■ Work task
Retype every entry in its entirety, without alteration.

"""

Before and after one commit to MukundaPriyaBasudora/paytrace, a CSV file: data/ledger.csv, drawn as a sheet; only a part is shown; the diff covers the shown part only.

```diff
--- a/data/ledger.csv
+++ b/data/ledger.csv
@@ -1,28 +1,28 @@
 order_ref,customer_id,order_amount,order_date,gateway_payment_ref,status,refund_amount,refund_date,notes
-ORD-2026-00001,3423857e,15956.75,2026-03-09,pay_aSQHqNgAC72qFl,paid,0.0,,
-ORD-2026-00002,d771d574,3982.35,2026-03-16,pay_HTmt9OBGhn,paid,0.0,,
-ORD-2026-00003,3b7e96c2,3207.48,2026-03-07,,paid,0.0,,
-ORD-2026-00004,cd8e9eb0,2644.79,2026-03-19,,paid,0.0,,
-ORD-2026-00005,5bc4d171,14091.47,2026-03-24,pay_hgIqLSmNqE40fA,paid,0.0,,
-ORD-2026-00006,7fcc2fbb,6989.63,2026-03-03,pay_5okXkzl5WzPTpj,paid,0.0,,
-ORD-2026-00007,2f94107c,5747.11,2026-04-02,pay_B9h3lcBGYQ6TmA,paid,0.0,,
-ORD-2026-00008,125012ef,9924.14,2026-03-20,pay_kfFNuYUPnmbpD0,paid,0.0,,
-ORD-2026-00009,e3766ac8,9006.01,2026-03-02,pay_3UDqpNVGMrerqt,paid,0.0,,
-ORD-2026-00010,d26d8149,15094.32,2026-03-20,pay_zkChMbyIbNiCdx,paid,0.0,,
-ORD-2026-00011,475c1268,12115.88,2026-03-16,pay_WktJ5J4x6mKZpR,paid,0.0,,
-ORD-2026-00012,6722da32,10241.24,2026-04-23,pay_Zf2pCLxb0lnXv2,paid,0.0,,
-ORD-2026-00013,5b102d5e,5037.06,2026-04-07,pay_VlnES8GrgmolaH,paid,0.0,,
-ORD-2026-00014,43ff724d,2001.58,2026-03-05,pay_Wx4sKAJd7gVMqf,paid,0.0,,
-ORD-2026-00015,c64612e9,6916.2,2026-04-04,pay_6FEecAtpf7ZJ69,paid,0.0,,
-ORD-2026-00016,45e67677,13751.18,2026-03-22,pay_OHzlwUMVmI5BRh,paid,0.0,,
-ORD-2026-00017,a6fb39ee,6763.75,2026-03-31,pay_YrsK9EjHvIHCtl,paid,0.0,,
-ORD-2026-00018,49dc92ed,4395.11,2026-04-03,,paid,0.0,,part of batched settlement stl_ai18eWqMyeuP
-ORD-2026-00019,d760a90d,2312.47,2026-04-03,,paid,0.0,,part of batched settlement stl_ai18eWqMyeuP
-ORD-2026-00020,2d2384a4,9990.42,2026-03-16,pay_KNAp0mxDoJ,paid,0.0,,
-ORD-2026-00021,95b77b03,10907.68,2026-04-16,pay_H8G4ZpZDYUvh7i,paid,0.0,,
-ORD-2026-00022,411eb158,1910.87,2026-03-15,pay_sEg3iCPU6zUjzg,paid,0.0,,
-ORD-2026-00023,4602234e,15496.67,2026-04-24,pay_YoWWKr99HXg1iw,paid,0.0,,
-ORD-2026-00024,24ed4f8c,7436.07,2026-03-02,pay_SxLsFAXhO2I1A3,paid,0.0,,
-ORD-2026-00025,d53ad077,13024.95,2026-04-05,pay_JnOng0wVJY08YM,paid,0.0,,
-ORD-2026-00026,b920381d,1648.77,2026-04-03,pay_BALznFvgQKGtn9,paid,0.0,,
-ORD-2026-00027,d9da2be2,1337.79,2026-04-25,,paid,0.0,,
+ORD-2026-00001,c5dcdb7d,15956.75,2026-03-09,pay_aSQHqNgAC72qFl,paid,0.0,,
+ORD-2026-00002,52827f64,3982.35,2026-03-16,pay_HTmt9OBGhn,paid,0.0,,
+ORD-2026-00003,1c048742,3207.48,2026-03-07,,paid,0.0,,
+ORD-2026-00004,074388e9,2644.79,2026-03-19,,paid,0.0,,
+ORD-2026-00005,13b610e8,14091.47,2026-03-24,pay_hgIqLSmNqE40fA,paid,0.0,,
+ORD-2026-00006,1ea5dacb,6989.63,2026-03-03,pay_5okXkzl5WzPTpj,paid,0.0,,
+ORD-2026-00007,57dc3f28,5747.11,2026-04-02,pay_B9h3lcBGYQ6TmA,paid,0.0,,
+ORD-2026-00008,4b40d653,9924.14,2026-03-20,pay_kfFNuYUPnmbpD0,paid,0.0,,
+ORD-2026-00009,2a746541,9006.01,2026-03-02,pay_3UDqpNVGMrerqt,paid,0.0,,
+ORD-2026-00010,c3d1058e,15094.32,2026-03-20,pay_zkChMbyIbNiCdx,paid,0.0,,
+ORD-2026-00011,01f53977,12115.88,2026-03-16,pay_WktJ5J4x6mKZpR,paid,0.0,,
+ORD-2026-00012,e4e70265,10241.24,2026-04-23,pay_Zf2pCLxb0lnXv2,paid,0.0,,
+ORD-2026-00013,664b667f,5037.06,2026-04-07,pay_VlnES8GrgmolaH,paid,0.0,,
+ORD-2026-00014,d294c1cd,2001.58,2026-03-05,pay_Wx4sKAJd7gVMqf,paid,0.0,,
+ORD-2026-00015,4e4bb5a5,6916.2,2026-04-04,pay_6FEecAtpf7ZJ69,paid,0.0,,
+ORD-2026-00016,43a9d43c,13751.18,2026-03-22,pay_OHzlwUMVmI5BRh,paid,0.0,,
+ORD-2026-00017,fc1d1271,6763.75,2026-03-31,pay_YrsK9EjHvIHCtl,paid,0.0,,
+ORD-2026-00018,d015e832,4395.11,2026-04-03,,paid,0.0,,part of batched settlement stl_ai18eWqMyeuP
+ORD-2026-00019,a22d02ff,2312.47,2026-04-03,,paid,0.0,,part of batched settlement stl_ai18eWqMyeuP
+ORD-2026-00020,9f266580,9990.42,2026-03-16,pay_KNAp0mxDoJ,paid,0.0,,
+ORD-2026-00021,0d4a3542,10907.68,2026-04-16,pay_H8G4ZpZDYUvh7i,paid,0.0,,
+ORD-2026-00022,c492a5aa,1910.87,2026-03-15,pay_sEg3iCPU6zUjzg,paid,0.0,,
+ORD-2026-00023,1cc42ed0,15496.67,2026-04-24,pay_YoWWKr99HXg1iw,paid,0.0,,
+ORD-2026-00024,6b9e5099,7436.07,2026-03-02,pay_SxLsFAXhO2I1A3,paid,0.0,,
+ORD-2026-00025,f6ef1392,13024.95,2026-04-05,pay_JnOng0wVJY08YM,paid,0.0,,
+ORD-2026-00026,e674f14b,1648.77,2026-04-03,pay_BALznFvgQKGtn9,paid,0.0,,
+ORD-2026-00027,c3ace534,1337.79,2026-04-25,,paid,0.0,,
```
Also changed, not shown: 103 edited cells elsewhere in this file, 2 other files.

"""

■ Result for this exercise
Before and after one commit to MukundaPriyaBasudora/paytrace, a CSV file: data/ledger.csv, drawn as a sheet; only a part is shown; the diff covers the shown part only.

```diff
--- a/data/ledger.csv
+++ b/data/ledger.csv
@@ -1,28 +1,28 @@
 order_ref,customer_id,order_amount,order_date,gateway_payment_ref,status,refund_amount,refund_date,notes
-ORD-2026-00001,3423857e,15956.75,2026-03-09,pay_aSQHqNgAC72qFl,paid,0.0,,
-ORD-2026-00002,d771d574,3982.35,2026-03-16,pay_HTmt9OBGhn,paid,0.0,,
-ORD-2026-00003,3b7e96c2,3207.48,2026-03-07,,paid,0.0,,
-ORD-2026-00004,cd8e9eb0,2644.79,2026-03-19,,paid,0.0,,
-ORD-2026-00005,5bc4d171,14091.47,2026-03-24,pay_hgIqLSmNqE40fA,paid,0.0,,
-ORD-2026-00006,7fcc2fbb,6989.63,2026-03-03,pay_5okXkzl5WzPTpj,paid,0.0,,
-ORD-2026-00007,2f94107c,5747.11,2026-04-02,pay_B9h3lcBGYQ6TmA,paid,0.0,,
-ORD-2026-00008,125012ef,9924.14,2026-03-20,pay_kfFNuYUPnmbpD0,paid,0.0,,
-ORD-2026-00009,e3766ac8,9006.01,2026-03-02,pay_3UDqpNVGMrerqt,paid,0.0,,
-ORD-2026-00010,d26d8149,15094.32,2026-03-20,pay_zkChMbyIbNiCdx,paid,0.0,,
-ORD-2026-00011,475c1268,12115.88,2026-03-16,pay_WktJ5J4x6mKZpR,paid,0.0,,
-ORD-2026-00012,6722da32,10241.24,2026-04-23,pay_Zf2pCLxb0lnXv2,paid,0.0,,
-ORD-2026-00013,5b102d5e,5037.06,2026-04-07,pay_VlnES8GrgmolaH,paid,0.0,,
-ORD-2026-00014,43ff724d,2001.58,2026-03-05,pay_Wx4sKAJd7gVMqf,paid,0.0,,
-ORD-2026-00015,c64612e9,6916.2,2026-04-04,pay_6FEecAtpf7ZJ69,paid,0.0,,
-ORD-2026-00016,45e67677,13751.18,2026-03-22,pay_OHzlwUMVmI5BRh,paid,0.0,,
-ORD-2026-00017,a6fb39ee,6763.75,2026-03-31,pay_YrsK9EjHvIHCtl,paid,0.0,,
-ORD-2026-00018,49dc92ed,4395.11,2026-04-03,,paid,0.0,,part of batched settlement stl_ai18eWqMyeuP
-ORD-2026-00019,d760a90d,2312.47,2026-04-03,,paid,0.0,,part of batched settlement stl_ai18eWqMyeuP
-ORD-2026-00020,2d2384a4,9990.42,2026-03-16,pay_KNAp0mxDoJ,paid,0.0,,
-ORD-2026-00021,95b77b03,10907.68,2026-04-16,pay_H8G4ZpZDYUvh7i,paid,0.0,,
-ORD-2026-00022,411eb158,1910.87,2026-03-15,pay_sEg3iCPU6zUjzg,paid,0.0,,
-ORD-2026-00023,4602234e,15496.67,2026-04-24,pay_YoWWKr99HXg1iw,paid,0.0,,
-ORD-2026-00024,24ed4f8c,7436.07,2026-03-02,pay_SxLsFAXhO2I1A3,paid,0.0,,
-ORD-2026-00025,d53ad077,13024.95,2026-04-05,pay_JnOng0wVJY08YM,paid,0.0,,
-ORD-2026-00026,b920381d,1648.77,2026-04-03,pay_BALznFvgQKGtn9,paid,0.0,,
-ORD-2026-00027,d9da2be2,1337.79,2026-04-25,,paid,0.0,,
+ORD-2026-00001,c5dcdb7d,15956.75,2026-03-09,pay_aSQHqNgAC72qFl,paid,0.0,,
+ORD-2026-00002,52827f64,3982.35,2026-03-16,pay_HTmt9OBGhn,paid,0.0,,
+ORD-2026-00003,1c048742,3207.48,2026-03-07,,paid,0.0,,
+ORD-2026-00004,074388e9,2644.79,2026-03-19,,paid,0.0,,
+ORD-2026-00005,13b610e8,14091.47,2026-03-24,pay_hgIqLSmNqE40fA,paid,0.0,,
+ORD-2026-00006,1ea5dacb,6989.63,2026-03-03,pay_5okXkzl5WzPTpj,paid,0.0,,
+ORD-2026-00007,57dc3f28,5747.11,2026-04-02,pay_B9h3lcBGYQ6TmA,paid,0.0,,
+ORD-2026-00008,4b40d653,9924.14,2026-03-20,pay_kfFNuYUPnmbpD0,paid,0.0,,
+ORD-2026-00009,2a746541,9006.01,2026-03-02,pay_3UDqpNVGMrerqt,paid,0.0,,
+ORD-2026-00010,c3d1058e,15094.32,2026-03-20,pay_zkChMbyIbNiCdx,paid,0.0,,
+ORD-2026-00011,01f53977,12115.88,2026-03-16,pay_WktJ5J4x6mKZpR,paid,0.0,,
+ORD-2026-00012,e4e70265,10241.24,2026-04-23,pay_Zf2pCLxb0lnXv2,paid,0.0,,
+ORD-2026-00013,664b667f,5037.06,2026-04-07,pay_VlnES8GrgmolaH,paid,0.0,,
+ORD-2026-00014,d294c1cd,2001.58,2026-03-05,pay_Wx4sKAJd7gVMqf,paid,0.0,,
+ORD-2026-00015,4e4bb5a5,6916.2,2026-04-04,pay_6FEecAtpf7ZJ69,paid,0.0,,
+ORD-2026-00016,43a9d43c,13751.18,2026-03-22,pay_OHzlwUMVmI5BRh,paid,0.0,,
+ORD-2026-00017,fc1d1271,6763.75,2026-03-31,pay_YrsK9EjHvIHCtl,paid,0.0,,
+ORD-2026-00018,d015e832,4395.11,2026-04-03,,paid,0.0,,part of batched settlement stl_ai18eWqMyeuP
+ORD-2026-00019,a22d02ff,2312.47,2026-04-03,,paid,0.0,,part of batched settlement stl_ai18eWqMyeuP
+ORD-2026-00020,9f266580,9990.42,2026-03-16,pay_KNAp0mxDoJ,paid,0.0,,
+ORD-2026-00021,0d4a3542,10907.68,2026-04-16,pay_H8G4ZpZDYUvh7i,paid,0.0,,
+ORD-2026-00022,c492a5aa,1910.87,2026-03-15,pay_sEg3iCPU6zUjzg,paid,0.0,,
+ORD-2026-00023,1cc42ed0,15496.67,2026-04-24,pay_YoWWKr99HXg1iw,paid,0.0,,
+ORD-2026-00024,6b9e5099,7436.07,2026-03-02,pay_SxLsFAXhO2I1A3,paid,0.0,,
+ORD-2026-00025,f6ef1392,13024.95,2026-04-05,pay_JnOng0wVJY08YM,paid,0.0,,
+ORD-2026-00026,e674f14b,1648.77,2026-04-03,pay_BALznFvgQKGtn9,paid,0.0,,
+ORD-2026-00027,c3ace534,1337.79,2026-04-25,,paid,0.0,,
```
Also changed, not shown: 103 edited cells elsewhere in this file, 2 other files.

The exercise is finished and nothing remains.